§ TASK DIRECTIONS: Please reproduce the data exactly, though every picture must stay out.

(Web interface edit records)
Content starts
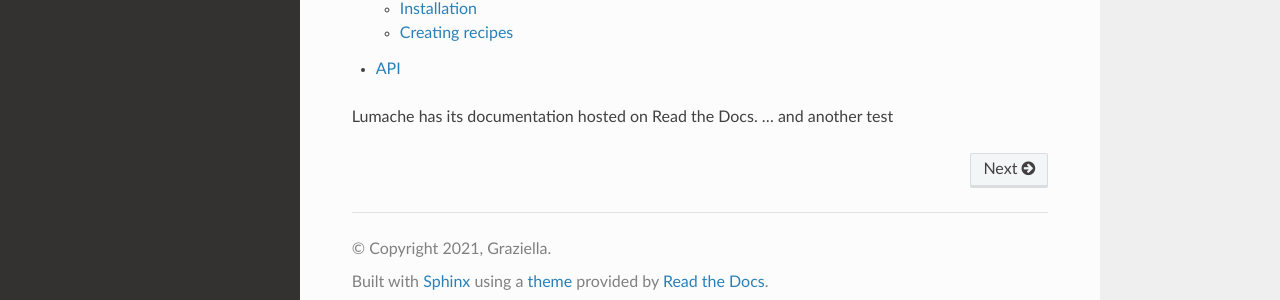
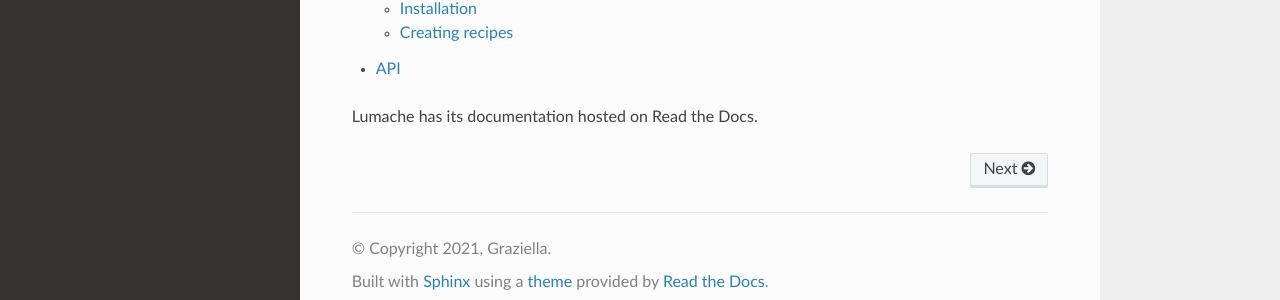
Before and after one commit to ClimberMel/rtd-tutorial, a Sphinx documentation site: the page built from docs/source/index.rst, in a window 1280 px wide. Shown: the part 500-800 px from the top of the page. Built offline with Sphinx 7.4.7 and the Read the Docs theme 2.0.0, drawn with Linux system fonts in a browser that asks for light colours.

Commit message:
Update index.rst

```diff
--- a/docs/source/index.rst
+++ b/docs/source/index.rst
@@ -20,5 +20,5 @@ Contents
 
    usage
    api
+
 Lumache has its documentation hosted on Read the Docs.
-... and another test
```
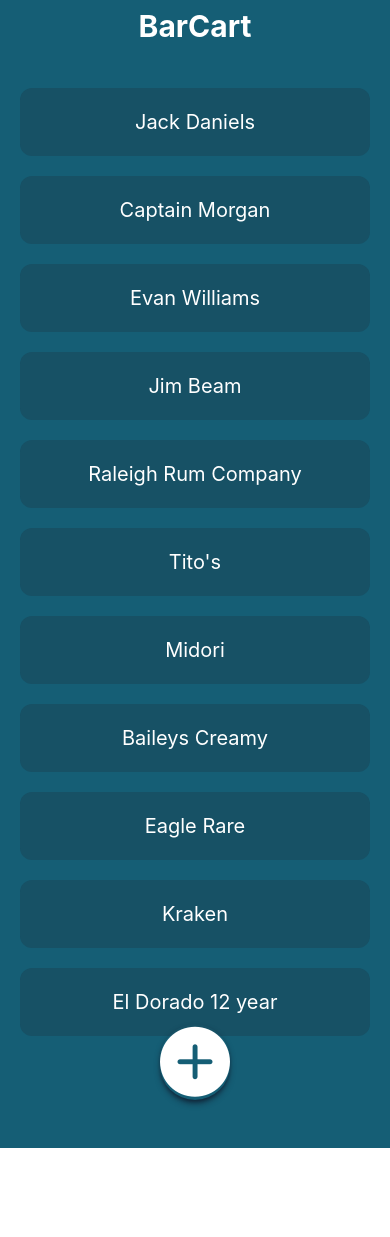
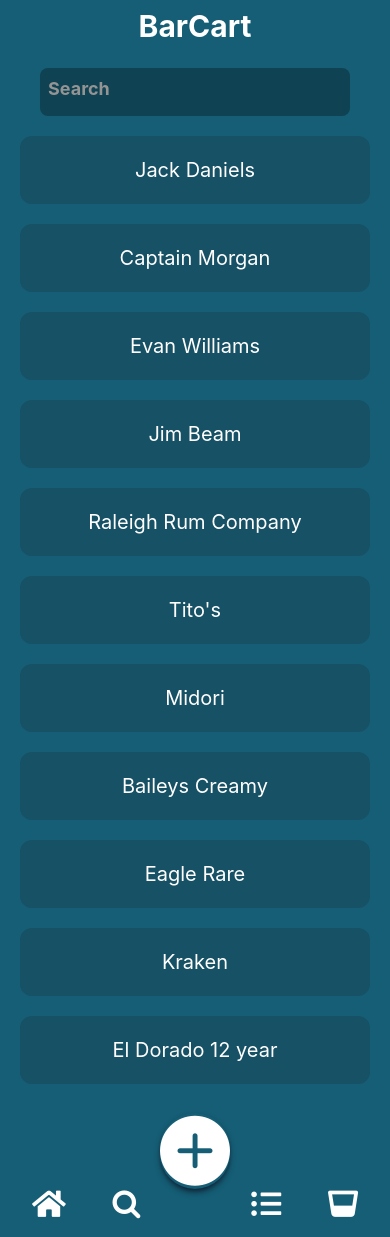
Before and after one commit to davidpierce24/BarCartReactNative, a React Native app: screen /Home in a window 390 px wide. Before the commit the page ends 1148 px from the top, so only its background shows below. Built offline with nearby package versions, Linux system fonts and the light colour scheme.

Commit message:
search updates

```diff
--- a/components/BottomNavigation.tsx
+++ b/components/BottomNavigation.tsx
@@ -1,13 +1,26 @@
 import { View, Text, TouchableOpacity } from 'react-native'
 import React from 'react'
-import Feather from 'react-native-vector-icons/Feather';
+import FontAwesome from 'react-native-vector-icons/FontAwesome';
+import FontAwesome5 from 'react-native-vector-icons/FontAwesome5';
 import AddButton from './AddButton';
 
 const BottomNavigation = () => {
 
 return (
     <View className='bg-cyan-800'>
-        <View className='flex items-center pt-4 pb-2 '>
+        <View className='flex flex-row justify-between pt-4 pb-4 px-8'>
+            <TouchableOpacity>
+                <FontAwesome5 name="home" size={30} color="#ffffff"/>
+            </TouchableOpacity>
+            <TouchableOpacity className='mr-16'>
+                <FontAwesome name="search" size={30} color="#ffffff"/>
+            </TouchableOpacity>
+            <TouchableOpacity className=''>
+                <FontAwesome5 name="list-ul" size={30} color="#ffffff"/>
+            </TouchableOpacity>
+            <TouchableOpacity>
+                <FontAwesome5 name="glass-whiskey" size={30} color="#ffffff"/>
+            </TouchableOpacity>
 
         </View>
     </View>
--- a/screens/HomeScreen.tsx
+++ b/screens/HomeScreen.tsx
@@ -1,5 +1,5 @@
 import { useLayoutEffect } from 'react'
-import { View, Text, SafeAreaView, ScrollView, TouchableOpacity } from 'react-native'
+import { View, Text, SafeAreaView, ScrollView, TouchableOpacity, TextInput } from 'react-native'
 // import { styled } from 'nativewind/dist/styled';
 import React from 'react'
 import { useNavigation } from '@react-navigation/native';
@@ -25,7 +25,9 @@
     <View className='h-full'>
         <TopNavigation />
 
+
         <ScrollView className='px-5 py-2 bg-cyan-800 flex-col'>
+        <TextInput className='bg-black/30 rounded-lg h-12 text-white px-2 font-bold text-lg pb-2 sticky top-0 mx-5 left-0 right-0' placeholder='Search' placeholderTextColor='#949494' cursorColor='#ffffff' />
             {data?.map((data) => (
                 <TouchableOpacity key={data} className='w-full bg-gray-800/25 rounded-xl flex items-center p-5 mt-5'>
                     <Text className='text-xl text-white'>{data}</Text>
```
Content ends
§ FINAL ANSWER:
Before and after one commit to ClimberMel/rtd-tutorial, a Sphinx documentation site: the page built from docs/source/index.rst, in a window 1280 px wide. Shown: the part 500-800 px from the top of the page. Built offline with Sphinx 7.4.7 and the Read the Docs theme 2.0.0, drawn with Linux system fonts in a browser that asks for light colours.

Commit message:
Update index.rst

```diff
--- a/docs/source/index.rst
+++ b/docs/source/index.rst
@@ -20,5 +20,5 @@ Contents
 
    usage
    api
+
 Lumache has its documentation hosted on Read the Docs.
-... and another test
```
Before and after one commit to davidpierce24/BarCartReactNative, a React Native app: screen /Home in a window 390 px wide. Before the commit the page ends 1148 px from the top, so only its background shows below. Built offline with nearby package versions, Linux system fonts and the light colour scheme.

Commit message:
search updates

```diff
--- a/components/BottomNavigation.tsx
+++ b/components/BottomNavigation.tsx
@@ -1,13 +1,26 @@
 import { View, Text, TouchableOpacity } from 'react-native'
 import React from 'react'
-import Feather from 'react-native-vector-icons/Feather';
+import FontAwesome from 'react-native-vector-icons/FontAwesome';
+import FontAwesome5 from 'react-native-vector-icons/FontAwesome5';
 import AddButton from './AddButton';
 
 const BottomNavigation = () => {
 
 return (
     <View className='bg-cyan-800'>
-        <View className='flex items-center pt-4 pb-2 '>
+        <View className='flex flex-row justify-between pt-4 pb-4 px-8'>
+            <TouchableOpacity>
+                <FontAwesome5 name="home" size={30} color="#ffffff"/>
+            </TouchableOpacity>
+            <TouchableOpacity className='mr-16'>
+                <FontAwesome name="search" size={30} color="#ffffff"/>
+            </TouchableOpacity>
+            <TouchableOpacity className=''>
+                <FontAwesome5 name="list-ul" size={30} color="#ffffff"/>
+            </TouchableOpacity>
+            <TouchableOpacity>
+                <FontAwesome5 name="glass-whiskey" size={30} color="#ffffff"/>
+            </TouchableOpacity>
 
         </View>
     </View>
--- a/screens/HomeScreen.tsx
+++ b/screens/HomeScreen.tsx
@@ -1,5 +1,5 @@
 import { useLayoutEffect } from 'react'
-import { View, Text, SafeAreaView, ScrollView, TouchableOpacity } from 'react-native'
+import { View, Text, SafeAreaView, ScrollView, TouchableOpacity, TextInput } from 'react-native'
 // import { styled } from 'nativewind/dist/styled';
 import React from 'react'
 import { useNavigation } from '@react-navigation/native';
@@ -25,7 +25,9 @@
     <View className='h-full'>
         <TopNavigation />
 
+
         <ScrollView className='px-5 py-2 bg-cyan-800 flex-col'>
+        <TextInput className='bg-black/30 rounded-lg h-12 text-white px-2 font-bold text-lg pb-2 sticky top-0 mx-5 left-0 right-0' placeholder='Search' placeholderTextColor='#949494' cursorColor='#ffffff' />
             {data?.map((data) => (
                 <TouchableOpacity key={data} className='w-full bg-gray-800/25 rounded-xl flex items-center p-5 mt-5'>
                     <Text className='text-xl text-white'>{data}</Text>
```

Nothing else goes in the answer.